## WHAT YOU SHOULD DO
Omit the pictures found among the records and print everything else exactly as it stands.

## SUPPLIED DATA
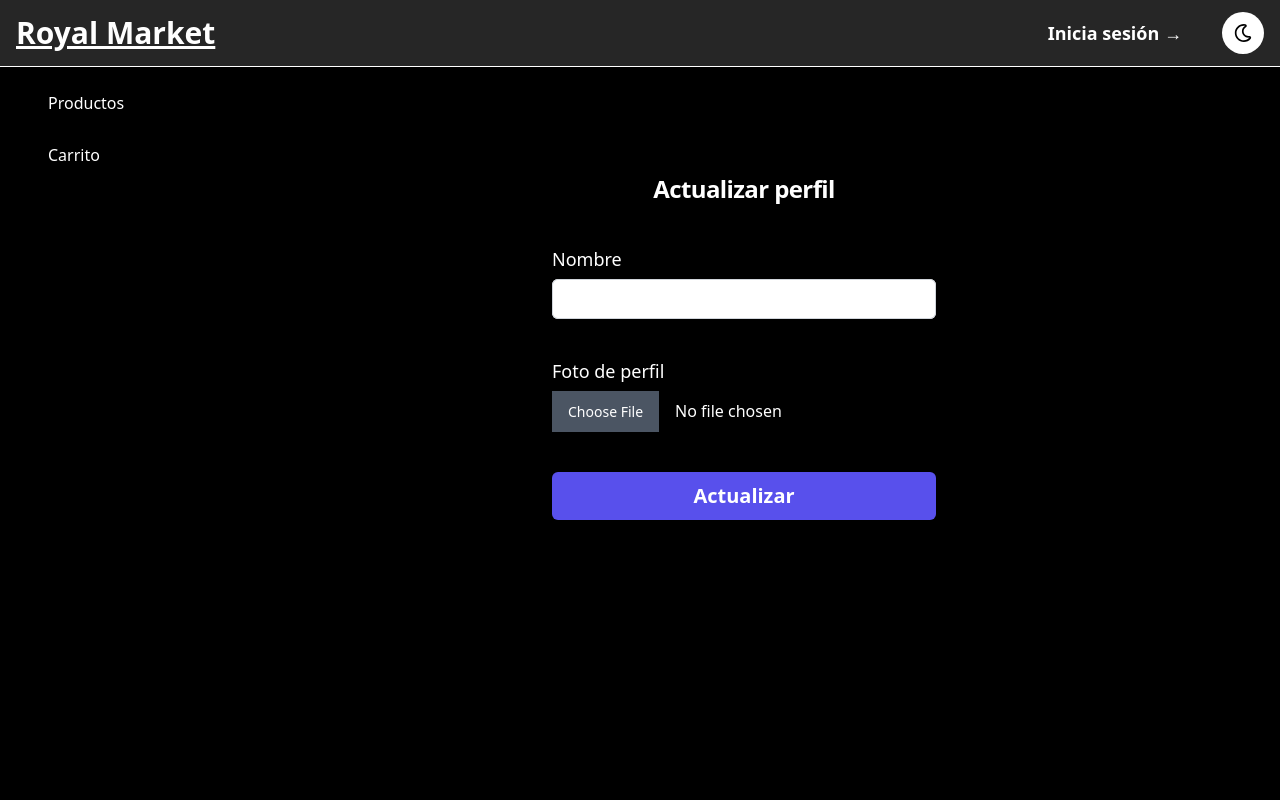
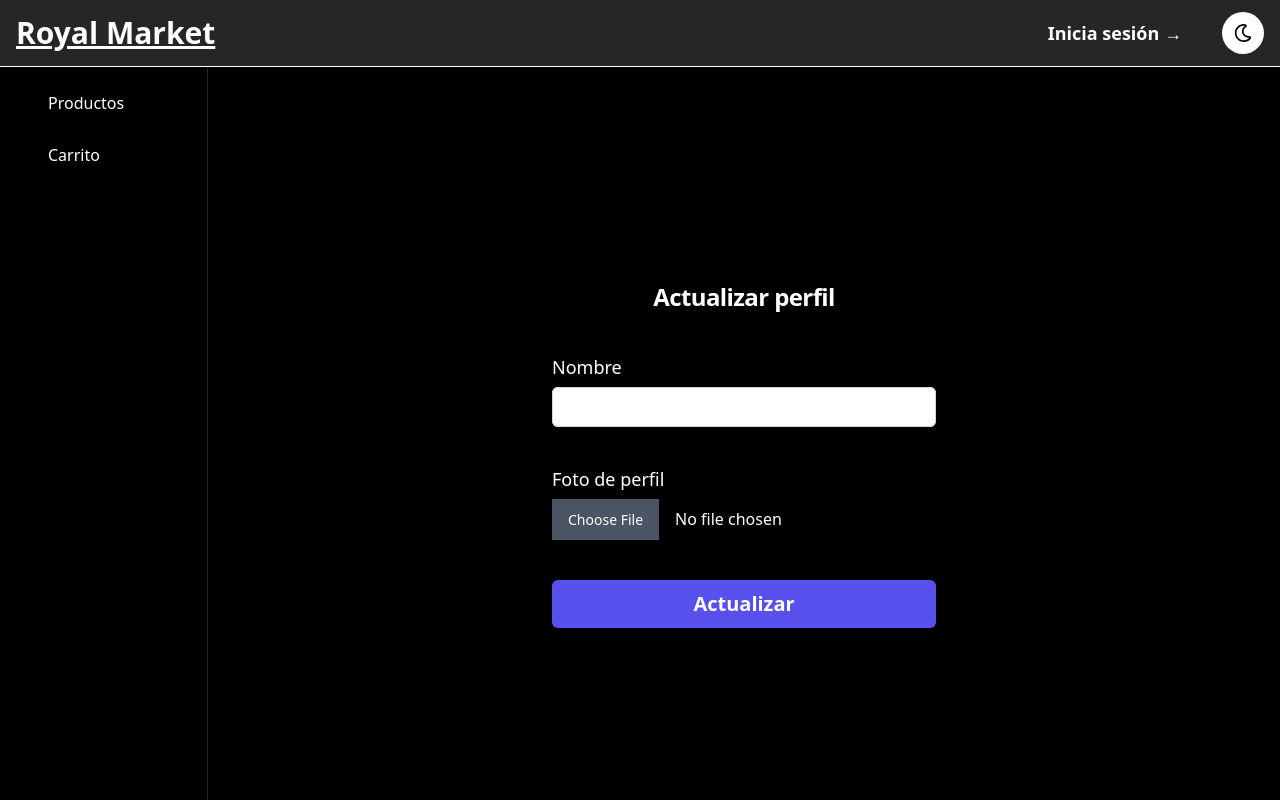
Before and after one commit to Edkiri/market-react-ui, a React (Vite) app: page /my-profile in a window 1280 px wide. Built offline with nearby package versions, Linux system fonts and the light colour scheme; some icons are missing.

Commit message:
fix: fix some spacing

```diff
--- a/src/components/Header/index.jsx
+++ b/src/components/Header/index.jsx
@@ -10,7 +10,7 @@ export default function Header() {
   const token = useSelector((state) => state.user.token);
 
   return (
-    <header className="py-3 flex items-center justify-between border-b border-white bg-neutral-200 dark:bg-neutral-800 px-4">
+    <header className="py-3 flex items-center justify-between border-b border-neutral-800 bg-neutral-200 dark:bg-neutral-800 dark:border-white px-4">
       <Link to="/">
         <h1 className="text-3xl font-bold underline">Royal Market</h1>
       </Link>
--- a/src/components/ProductsList/index.jsx
+++ b/src/components/ProductsList/index.jsx
@@ -18,7 +18,7 @@ export default function ProductsList() {
 
   return (
     <>
-      <div className="grid grid-cols-1 sm:grid-cols-2 md:grid-cols-3 lg:grid-cols-4 gap-8 auto-rows-min place-items-center sm:place-items-stretch">
+      <div className="grid p-4 grid-cols-1 sm:grid-cols-2 md:grid-cols-3 lg:grid-cols-4 gap-8 auto-rows-min place-items-center sm:place-items-stretch">
         {products.map((product) => (
           <ProductCard key={product.id} product={product} />
         ))}
--- a/src/components/Sidebar/components/SidebarItem.jsx
+++ b/src/components/Sidebar/components/SidebarItem.jsx
@@ -1,9 +1,17 @@
-export default function SidebarItem({ onClick, label, icon }) {
+import { useNavigate } from 'react-router-dom';
+
+export default function SidebarItem({ link, label, icon }) {
+  const navigate = useNavigate();
+
+  const hanldleNavigate = () => {
+    navigate(link);
+  };
+
   return (
     <li>
       <button
         className="w-full text-md p-2 bg-none rounded-sm text-left hover:bg-neutral-200 hover:dark:bg-neutral-800 flex items-center gap-2"
-        onClick={onClick}
+        onClick={hanldleNavigate}
       >
         {icon}
         {label}
--- a/src/components/Sidebar/index.jsx
+++ b/src/components/Sidebar/index.jsx
@@ -4,7 +4,7 @@ import { FaCartShopping } from 'react-icons/fa6';
 
 export default function Sidebar() {
   return (
-    <ul className="w-52 pr-4 flex flex-col gap-3">
+    <ul className="w-52 p-4 flex flex-col gap-3 border-r border-neutral-800 min-h-full">
       <SidebarItem link="/" label="Productos" icon={<FaAppleWhole />} />
       <SidebarItem link="/cart" label="Carrito" icon={<FaCartShopping />} />
     </ul>
--- a/src/layouts/DefaultLayout.jsx
+++ b/src/layouts/DefaultLayout.jsx
@@ -3,10 +3,10 @@ import Sidebar from '@/components/Sidebar';
 
 export default function DefaultLayout({ children }) {
   return (
-    <div className="min-h-screen dark:text-white dark:bg-black">
-      <div className="flex flex-col">
+    <div className="min-h-screen flex flex-col dark:text-white dark:bg-black">
+      <div className="flex flex-col grow">
         <Header />
-        <div className="flex p-4">
+        <div className="flex grow">
           <Sidebar />
           <div className="grow">{children}</div>
         </div>
```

## ANSWER FOR THE TASK
Before and after one commit to Edkiri/market-react-ui, a React (Vite) app: page /my-profile in a window 1280 px wide. Built offline with nearby package versions, Linux system fonts and the light colour scheme; some icons are missing.

Commit message:
fix: fix some spacing

```diff
--- a/src/components/Header/index.jsx
+++ b/src/components/Header/index.jsx
@@ -10,7 +10,7 @@ export default function Header() {
   const token = useSelector((state) => state.user.token);
 
   return (
-    <header className="py-3 flex items-center justify-between border-b border-white bg-neutral-200 dark:bg-neutral-800 px-4">
+    <header className="py-3 flex items-center justify-between border-b border-neutral-800 bg-neutral-200 dark:bg-neutral-800 dark:border-white px-4">
       <Link to="/">
         <h1 className="text-3xl font-bold underline">Royal Market</h1>
       </Link>
--- a/src/components/ProductsList/index.jsx
+++ b/src/components/ProductsList/index.jsx
@@ -18,7 +18,7 @@ export default function ProductsList() {
 
   return (
     <>
-      <div className="grid grid-cols-1 sm:grid-cols-2 md:grid-cols-3 lg:grid-cols-4 gap-8 auto-rows-min place-items-center sm:place-items-stretch">
+      <div className="grid p-4 grid-cols-1 sm:grid-cols-2 md:grid-cols-3 lg:grid-cols-4 gap-8 auto-rows-min place-items-center sm:place-items-stretch">
         {products.map((product) => (
           <ProductCard key={product.id} product={product} />
         ))}
--- a/src/components/Sidebar/components/SidebarItem.jsx
+++ b/src/components/Sidebar/components/SidebarItem.jsx
@@ -1,9 +1,17 @@
-export default function SidebarItem({ onClick, label, icon }) {
+import { useNavigate } from 'react-router-dom';
+
+export default function SidebarItem({ link, label, icon }) {
+  const navigate = useNavigate();
+
+  const hanldleNavigate = () => {
+    navigate(link);
+  };
+
   return (
     <li>
       <button
         className="w-full text-md p-2 bg-none rounded-sm text-left hover:bg-neutral-200 hover:dark:bg-neutral-800 flex items-center gap-2"
-        onClick={onClick}
+        onClick={hanldleNavigate}
       >
         {icon}
         {label}
--- a/src/components/Sidebar/index.jsx
+++ b/src/components/Sidebar/index.jsx
@@ -4,7 +4,7 @@ import { FaCartShopping } from 'react-icons/fa6';
 
 export default function Sidebar() {
   return (
-    <ul className="w-52 pr-4 flex flex-col gap-3">
+    <ul className="w-52 p-4 flex flex-col gap-3 border-r border-neutral-800 min-h-full">
       <SidebarItem link="/" label="Productos" icon={<FaAppleWhole />} />
       <SidebarItem link="/cart" label="Carrito" icon={<FaCartShopping />} />
     </ul>
--- a/src/layouts/DefaultLayout.jsx
+++ b/src/layouts/DefaultLayout.jsx
@@ -3,10 +3,10 @@ import Sidebar from '@/components/Sidebar';
 
 export default function DefaultLayout({ children }) {
   return (
-    <div className="min-h-screen dark:text-white dark:bg-black">
-      <div className="flex flex-col">
+    <div className="min-h-screen flex flex-col dark:text-white dark:bg-black">
+      <div className="flex flex-col grow">
         <Header />
-        <div className="flex p-4">
+        <div className="flex grow">
           <Sidebar />
           <div className="grow">{children}</div>
         </div>
```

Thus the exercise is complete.